* Exercise goal: Write out the listing verbatim. No pictures belong in it.

* Dataset entries:
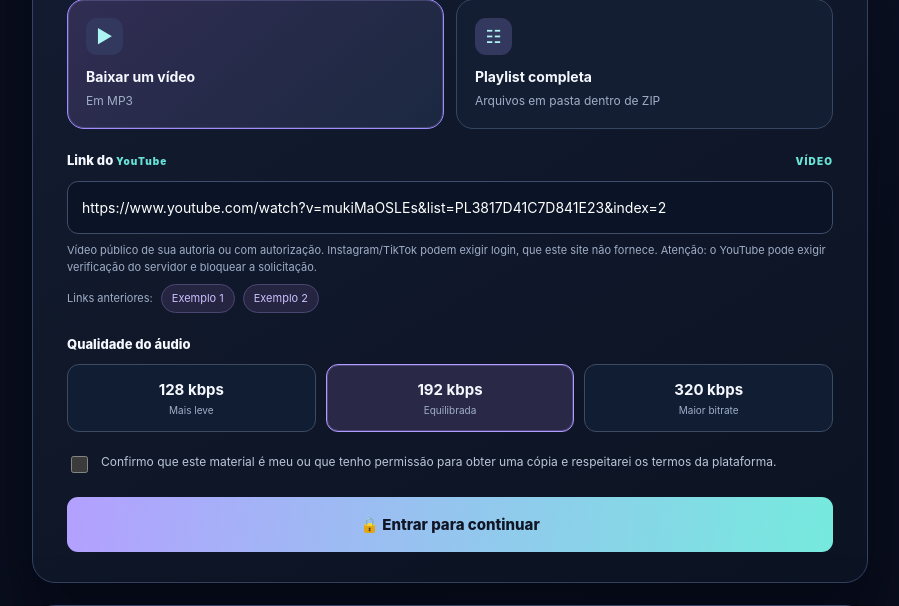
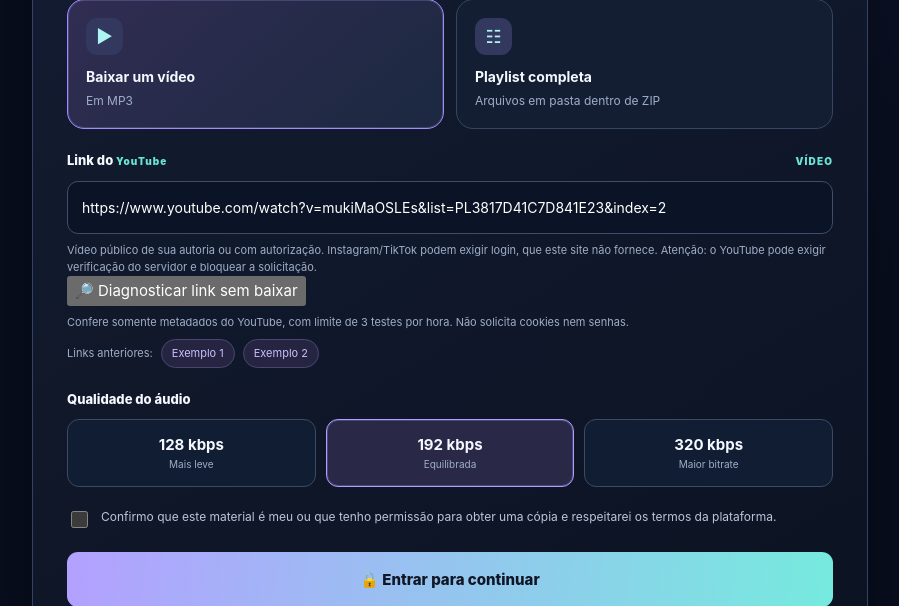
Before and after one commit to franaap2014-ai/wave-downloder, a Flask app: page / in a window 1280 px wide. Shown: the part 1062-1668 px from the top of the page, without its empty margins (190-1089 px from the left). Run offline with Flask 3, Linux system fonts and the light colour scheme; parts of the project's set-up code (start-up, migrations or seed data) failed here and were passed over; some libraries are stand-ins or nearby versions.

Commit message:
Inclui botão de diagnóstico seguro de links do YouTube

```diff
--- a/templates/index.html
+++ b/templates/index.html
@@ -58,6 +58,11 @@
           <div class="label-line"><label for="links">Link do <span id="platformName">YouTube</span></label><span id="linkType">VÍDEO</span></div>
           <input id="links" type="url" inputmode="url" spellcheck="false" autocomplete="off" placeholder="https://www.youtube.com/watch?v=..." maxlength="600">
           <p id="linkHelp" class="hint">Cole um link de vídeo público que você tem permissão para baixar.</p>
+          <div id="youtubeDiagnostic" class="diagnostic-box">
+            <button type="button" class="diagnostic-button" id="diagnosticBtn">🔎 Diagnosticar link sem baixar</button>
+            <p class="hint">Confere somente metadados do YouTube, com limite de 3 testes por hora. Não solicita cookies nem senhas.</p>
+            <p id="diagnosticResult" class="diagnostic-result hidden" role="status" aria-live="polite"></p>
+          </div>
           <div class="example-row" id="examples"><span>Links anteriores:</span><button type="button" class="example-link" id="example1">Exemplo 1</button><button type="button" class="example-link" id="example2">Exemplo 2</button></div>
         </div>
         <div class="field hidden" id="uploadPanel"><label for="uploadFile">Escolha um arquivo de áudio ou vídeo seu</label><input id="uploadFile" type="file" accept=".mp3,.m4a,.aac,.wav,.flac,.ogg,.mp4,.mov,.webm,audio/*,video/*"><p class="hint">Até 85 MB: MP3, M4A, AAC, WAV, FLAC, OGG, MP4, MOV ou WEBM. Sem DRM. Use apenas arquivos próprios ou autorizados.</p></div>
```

* Answer box:
Before and after one commit to franaap2014-ai/wave-downloder, a Flask app: page / in a window 1280 px wide. Shown: the part 1062-1668 px from the top of the page, without its empty margins (190-1089 px from the left). Run offline with Flask 3, Linux system fonts and the light colour scheme; parts of the project's set-up code (start-up, migrations or seed data) failed here and were passed over; some libraries are stand-ins or nearby versions.

Commit message:
Inclui botão de diagnóstico seguro de links do YouTube

```diff
--- a/templates/index.html
+++ b/templates/index.html
@@ -58,6 +58,11 @@
           <div class="label-line"><label for="links">Link do <span id="platformName">YouTube</span></label><span id="linkType">VÍDEO</span></div>
           <input id="links" type="url" inputmode="url" spellcheck="false" autocomplete="off" placeholder="https://www.youtube.com/watch?v=..." maxlength="600">
           <p id="linkHelp" class="hint">Cole um link de vídeo público que você tem permissão para baixar.</p>
+          <div id="youtubeDiagnostic" class="diagnostic-box">
+            <button type="button" class="diagnostic-button" id="diagnosticBtn">🔎 Diagnosticar link sem baixar</button>
+            <p class="hint">Confere somente metadados do YouTube, com limite de 3 testes por hora. Não solicita cookies nem senhas.</p>
+            <p id="diagnosticResult" class="diagnostic-result hidden" role="status" aria-live="polite"></p>
+          </div>
           <div class="example-row" id="examples"><span>Links anteriores:</span><button type="button" class="example-link" id="example1">Exemplo 1</button><button type="button" class="example-link" id="example2">Exemplo 2</button></div>
         </div>
         <div class="field hidden" id="uploadPanel"><label for="uploadFile">Escolha um arquivo de áudio ou vídeo seu</label><input id="uploadFile" type="file" accept=".mp3,.m4a,.aac,.wav,.flac,.ogg,.mp4,.mov,.webm,audio/*,video/*"><p class="hint">Até 85 MB: MP3, M4A, AAC, WAV, FLAC, OGG, MP4, MOV ou WEBM. Sem DRM. Use apenas arquivos próprios ou autorizados.</p></div>
```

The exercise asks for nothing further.